BAX recognizes the varied and complex nature of access and disability in arts, education, and community and cultural organizing. We will take every measure possible in our current location to meet people where they are in terms of access and disability. BAX is on the second and third floors of a building with staircases that extend from the ground floor entrance to the third floor. There is no elevator or ramp at this time, and the spaces are not wheelchair accessible.

Staircase details:

  • There are 44 front steps leading to the 3rd floor, ranging between 44 and 46 inches each (depending on the placement of the banisters and architecture of the beginning/ending step on each landing). 
  • The front steps are equipped with 4in x 42in 80-grit black grip tape with reflective glow-in-the-dark stripping. 
  • The front steps are broken into several sections of stairs: 
    • 4 steps to the Community Board Landing
    • 12 steps to the mezzanine landing
    • 8 steps to the Reception Desk
    • 12 steps to the BAX Logo Banner landing between the second and third floors, and 8 steps to the 3rd Floor. 
  • There is a bench to sit and rest between the 1st and 2nd floors .

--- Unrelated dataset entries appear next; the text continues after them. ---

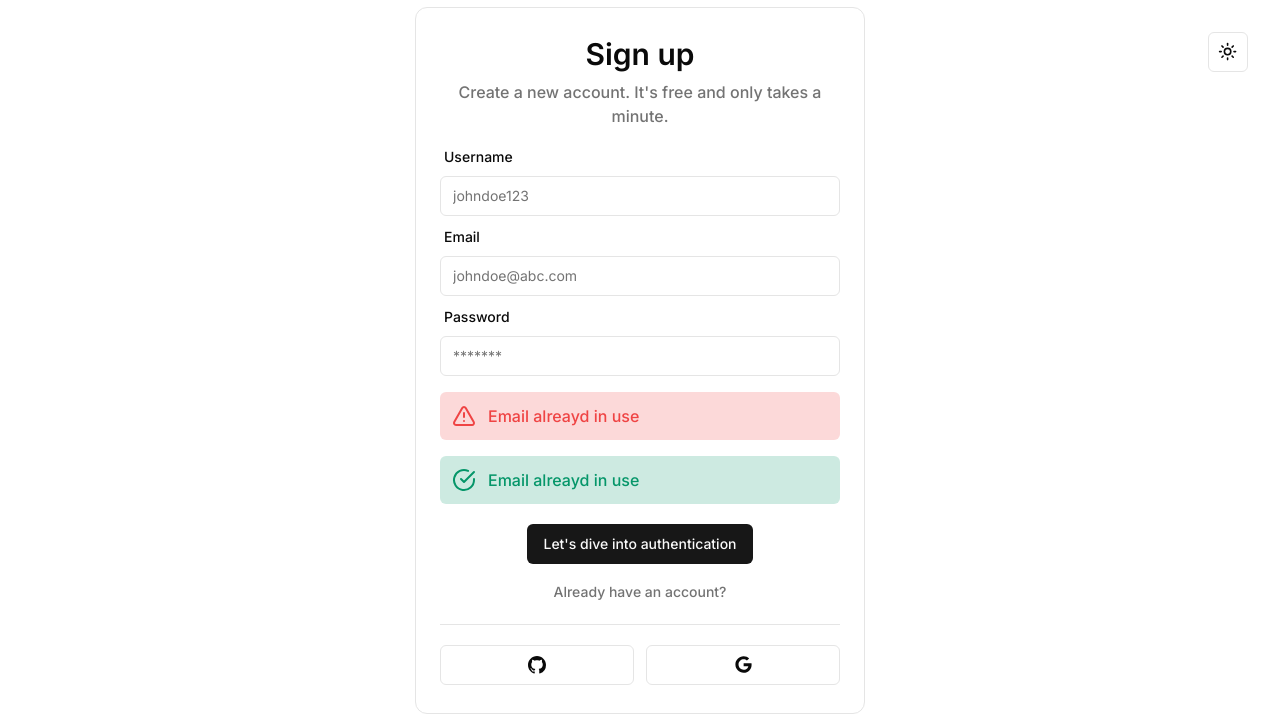
Repository: nickgoel31/authentication-toolkit
Page: /sign-up
An editor plug-in stored every save of this project. The page is shown before and after the next save, followed by the edit.
The browser window is 1280 px wide. The pictures show the whole page.
The project was rebuilt for these pictures with package versions that can differ from the ones it lists, and the page was loaded fresh each time. The framework's server and built-in components were replaced by stand-ins that run in the browser. Also part of the build but not shown: next.config.mjs.

Above is the page before, as saved 2024-02-04 18:09:11.

After the next save:
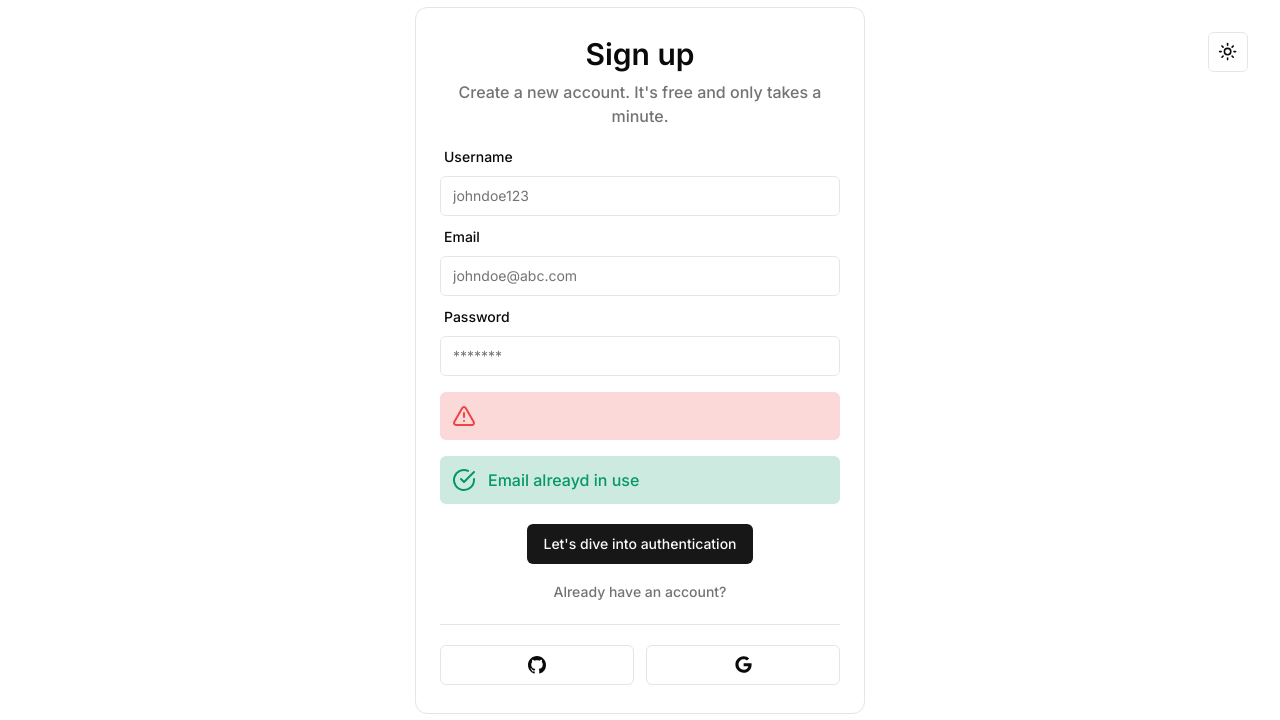
Saved 38 s later.
--- a/components/auth/error-message.tsx
+++ b/components/auth/error-message.tsx
@@ -1,11 +1,11 @@
 import { AlertTriangle } from 'lucide-react'
 import React from 'react'
 
-const ErrorMessage = () => {
+const ErrorMessage = ({message} : {message : string}) => {
   return (
     <div className='w-full p-3 flex items-center bg-destructive/20 text-destructive mt-4 gap-3 font-medium mb-4 rounded-md'>
         <AlertTriangle />
-        Email alreayd in use
+        {message}
     </div>
   )
 }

We have two non-gendered bathrooms on each floor, dressing room, and a filtered cold/hot water fountain.

BAX is actively working on an extensive accessibility initiative and is committed to implementing ADA-compliant solutions that open the spaces to all.


BAX currently uses universal design principles in its ongoing digital and communication strategies. In addition, we provide ASL, Alt-text, and CART or auto transcriptions upon request, as much as the budget allows. We provide fidgets, earplugs, and other assistive devices for artists and students who request them. We are also committed to live-streaming performances, if artists are in agreement, as an additional access measure. We are actively engaged in ways to make our building as physically accessible as we can while planning for a future that includes complete accessibility for all programs, staff, and participants.

The education methodology for BAX’s youth programming was designed in partnership with disabled artists and disability specialists to prioritize equitable and accessible strategies towards engaging learners with all kinds of abilities. In addition, BAX teaching artists participate in regular professional development training and faculty discussions to understand and conceive of antiracist curriculum and practice teaching and learning facilitation strategies. Moreover, we believe in collective caretaking in which we appeal to the whole child as well as their family to develop programming that truly meets the needs and experiences of individuals while also enriching our collective community.

In addition, as part of Practice Lab, BAX is supporting a constellation of projects led by disabled artists that creates a growing framework for disability, access, and artistry at BAX. A multi-prong, artist-led collection of intersectional programs includes ROTATIONS, directed by Yo-Yo Lin and Pelenakeke Brown, D.R.E.A.M. (Disability, Radicality, Embodiment, and Access for Makers) developed by the artist Perel, an Access Artistry Conversation and Learning Circle series designed and led by Kevin Gotkin. (Check out BAX’s 2023 Framing Disability Justice Google Site, created in partnership with Kevin.) We also have a collaborative residency with the CUNY Dance Initiative at Brooklyn College, through which supported disabled artist Anna Gichan.

Together, these projects build a platform for disability artistry that serves both the organizational culture, including BAX staff and its artist community, as well as the broader field of contemporary dance and performing arts. These interlocking programs formulate a framework for accountability and shared stewardship. They build momentum and expertise about disability access and artistry, a key dimension to sustainable organizing that too often is siloed among only those spearheading the work.